▶ REQUIRED WORK:
Write out each record exactly as it stands. No pictures belong in the copy.

[Before-and-after page screenshots]
────

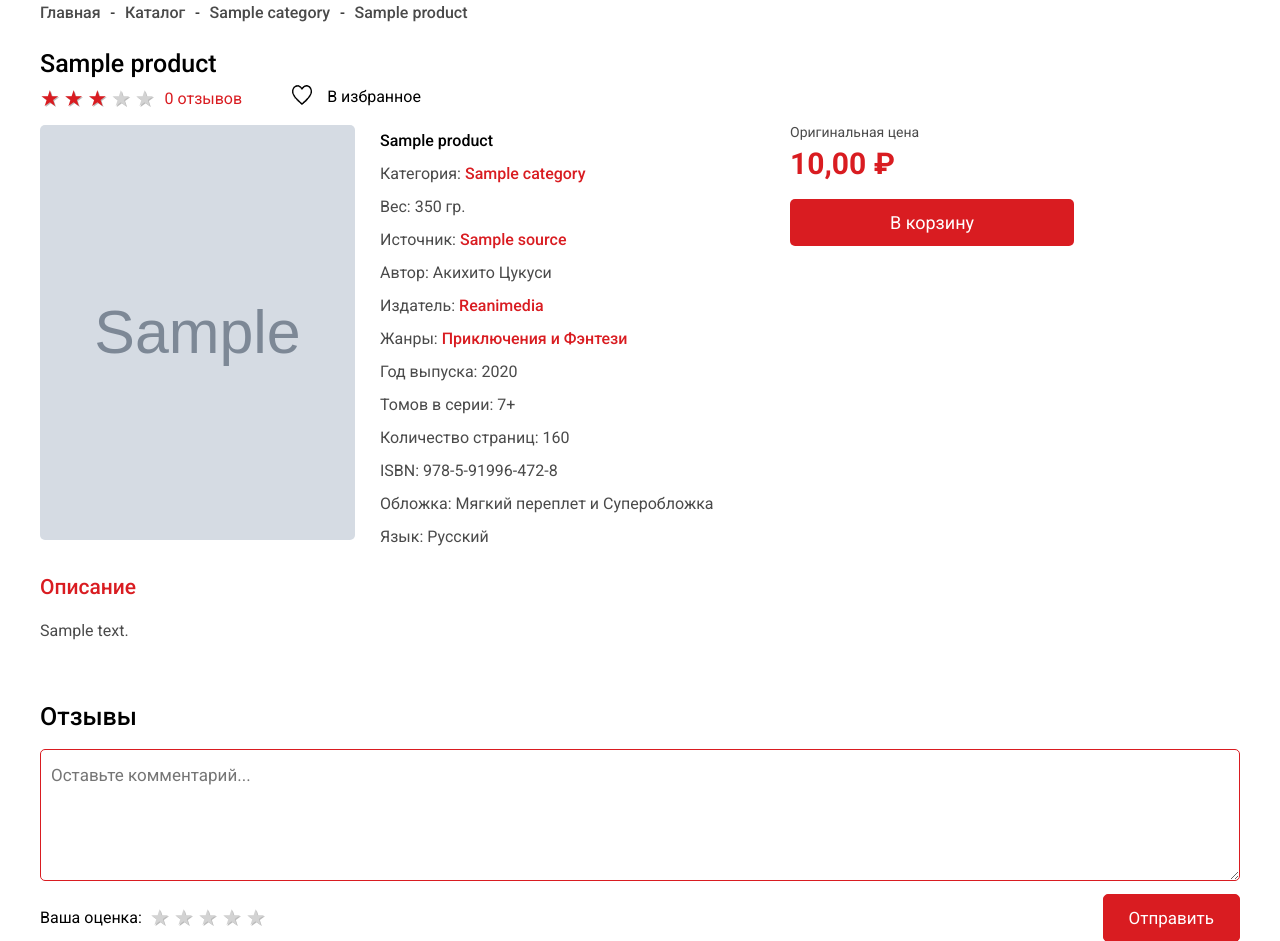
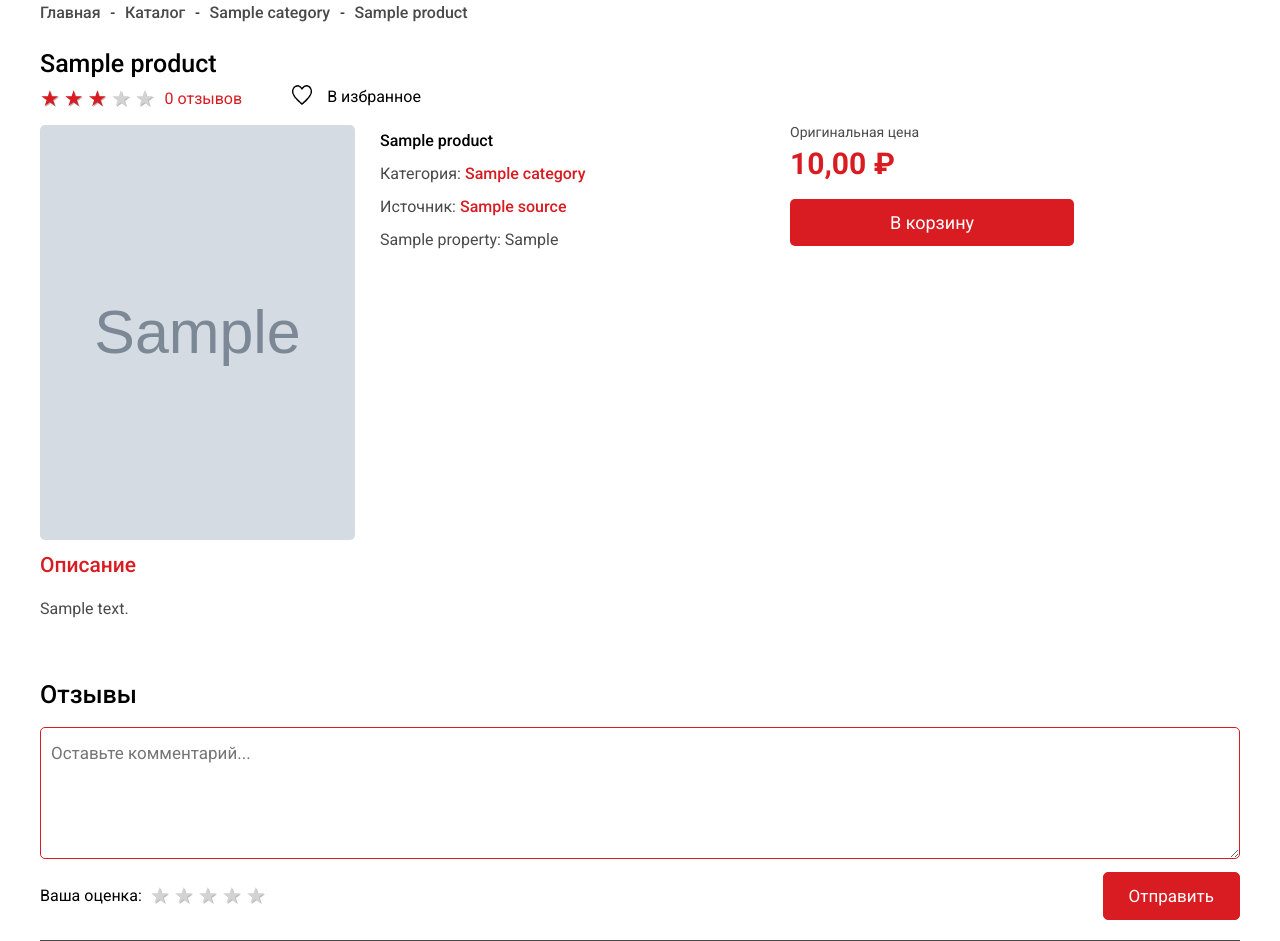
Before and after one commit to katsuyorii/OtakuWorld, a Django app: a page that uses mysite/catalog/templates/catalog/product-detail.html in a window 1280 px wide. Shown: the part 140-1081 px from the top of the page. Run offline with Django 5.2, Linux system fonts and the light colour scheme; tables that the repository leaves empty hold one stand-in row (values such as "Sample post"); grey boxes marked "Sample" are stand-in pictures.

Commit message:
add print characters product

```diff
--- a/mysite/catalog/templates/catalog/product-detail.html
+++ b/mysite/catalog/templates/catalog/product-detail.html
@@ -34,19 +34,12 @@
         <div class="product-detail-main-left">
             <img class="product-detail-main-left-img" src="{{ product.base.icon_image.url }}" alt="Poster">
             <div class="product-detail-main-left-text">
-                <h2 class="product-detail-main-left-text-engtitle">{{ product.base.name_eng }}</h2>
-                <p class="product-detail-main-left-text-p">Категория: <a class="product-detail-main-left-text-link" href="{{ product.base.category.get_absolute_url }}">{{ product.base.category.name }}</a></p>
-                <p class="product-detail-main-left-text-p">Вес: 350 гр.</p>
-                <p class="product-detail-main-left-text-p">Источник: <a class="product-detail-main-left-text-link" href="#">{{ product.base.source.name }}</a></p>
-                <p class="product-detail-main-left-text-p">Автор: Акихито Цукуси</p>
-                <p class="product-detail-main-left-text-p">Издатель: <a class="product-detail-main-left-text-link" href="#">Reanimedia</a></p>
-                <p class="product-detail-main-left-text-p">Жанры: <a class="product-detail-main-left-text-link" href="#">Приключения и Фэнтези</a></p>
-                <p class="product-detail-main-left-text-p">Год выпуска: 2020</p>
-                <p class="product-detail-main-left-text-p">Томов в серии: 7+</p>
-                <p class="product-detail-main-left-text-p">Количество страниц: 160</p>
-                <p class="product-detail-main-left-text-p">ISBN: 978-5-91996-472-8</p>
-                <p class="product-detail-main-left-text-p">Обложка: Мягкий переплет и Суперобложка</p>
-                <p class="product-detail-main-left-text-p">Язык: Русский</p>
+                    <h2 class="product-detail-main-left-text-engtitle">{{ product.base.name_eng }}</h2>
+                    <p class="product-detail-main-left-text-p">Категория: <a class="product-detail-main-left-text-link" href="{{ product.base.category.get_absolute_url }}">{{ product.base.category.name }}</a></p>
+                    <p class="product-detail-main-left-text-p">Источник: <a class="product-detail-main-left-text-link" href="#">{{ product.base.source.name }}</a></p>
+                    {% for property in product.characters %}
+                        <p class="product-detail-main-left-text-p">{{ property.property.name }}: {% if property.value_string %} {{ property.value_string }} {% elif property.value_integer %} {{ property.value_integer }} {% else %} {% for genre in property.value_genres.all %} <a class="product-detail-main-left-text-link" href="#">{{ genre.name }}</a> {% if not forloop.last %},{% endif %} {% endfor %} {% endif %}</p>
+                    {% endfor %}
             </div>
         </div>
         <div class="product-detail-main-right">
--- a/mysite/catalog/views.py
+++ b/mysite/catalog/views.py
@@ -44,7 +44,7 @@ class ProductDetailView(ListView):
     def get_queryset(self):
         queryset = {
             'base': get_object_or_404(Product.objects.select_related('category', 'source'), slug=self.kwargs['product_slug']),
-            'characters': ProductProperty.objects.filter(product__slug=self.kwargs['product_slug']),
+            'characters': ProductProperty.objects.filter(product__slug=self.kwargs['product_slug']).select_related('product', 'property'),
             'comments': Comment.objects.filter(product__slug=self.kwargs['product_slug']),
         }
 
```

────

▶ ANSWER AREA:
Before and after one commit to katsuyorii/OtakuWorld, a Django app: a page that uses mysite/catalog/templates/catalog/product-detail.html in a window 1280 px wide. Shown: the part 140-1081 px from the top of the page. Run offline with Django 5.2, Linux system fonts and the light colour scheme; tables that the repository leaves empty hold one stand-in row (values such as "Sample post"); grey boxes marked "Sample" are stand-in pictures.

Commit message:
add print characters product

```diff
--- a/mysite/catalog/templates/catalog/product-detail.html
+++ b/mysite/catalog/templates/catalog/product-detail.html
@@ -34,19 +34,12 @@
         <div class="product-detail-main-left">
             <img class="product-detail-main-left-img" src="{{ product.base.icon_image.url }}" alt="Poster">
             <div class="product-detail-main-left-text">
-                <h2 class="product-detail-main-left-text-engtitle">{{ product.base.name_eng }}</h2>
-                <p class="product-detail-main-left-text-p">Категория: <a class="product-detail-main-left-text-link" href="{{ product.base.category.get_absolute_url }}">{{ product.base.category.name }}</a></p>
-                <p class="product-detail-main-left-text-p">Вес: 350 гр.</p>
-                <p class="product-detail-main-left-text-p">Источник: <a class="product-detail-main-left-text-link" href="#">{{ product.base.source.name }}</a></p>
-                <p class="product-detail-main-left-text-p">Автор: Акихито Цукуси</p>
-                <p class="product-detail-main-left-text-p">Издатель: <a class="product-detail-main-left-text-link" href="#">Reanimedia</a></p>
-                <p class="product-detail-main-left-text-p">Жанры: <a class="product-detail-main-left-text-link" href="#">Приключения и Фэнтези</a></p>
-                <p class="product-detail-main-left-text-p">Год выпуска: 2020</p>
-                <p class="product-detail-main-left-text-p">Томов в серии: 7+</p>
-                <p class="product-detail-main-left-text-p">Количество страниц: 160</p>
-                <p class="product-detail-main-left-text-p">ISBN: 978-5-91996-472-8</p>
-                <p class="product-detail-main-left-text-p">Обложка: Мягкий переплет и Суперобложка</p>
-                <p class="product-detail-main-left-text-p">Язык: Русский</p>
+                    <h2 class="product-detail-main-left-text-engtitle">{{ product.base.name_eng }}</h2>
+                    <p class="product-detail-main-left-text-p">Категория: <a class="product-detail-main-left-text-link" href="{{ product.base.category.get_absolute_url }}">{{ product.base.category.name }}</a></p>
+                    <p class="product-detail-main-left-text-p">Источник: <a class="product-detail-main-left-text-link" href="#">{{ product.base.source.name }}</a></p>
+                    {% for property in product.characters %}
+                        <p class="product-detail-main-left-text-p">{{ property.property.name }}: {% if property.value_string %} {{ property.value_string }} {% elif property.value_integer %} {{ property.value_integer }} {% else %} {% for genre in property.value_genres.all %} <a class="product-detail-main-left-text-link" href="#">{{ genre.name }}</a> {% if not forloop.last %},{% endif %} {% endfor %} {% endif %}</p>
+                    {% endfor %}
             </div>
         </div>
         <div class="product-detail-main-right">
--- a/mysite/catalog/views.py
+++ b/mysite/catalog/views.py
@@ -44,7 +44,7 @@ class ProductDetailView(ListView):
     def get_queryset(self):
         queryset = {
             'base': get_object_or_404(Product.objects.select_related('category', 'source'), slug=self.kwargs['product_slug']),
-            'characters': ProductProperty.objects.filter(product__slug=self.kwargs['product_slug']),
+            'characters': ProductProperty.objects.filter(product__slug=self.kwargs['product_slug']).select_related('product', 'property'),
             'comments': Comment.objects.filter(product__slug=self.kwargs['product_slug']),
         }
 
```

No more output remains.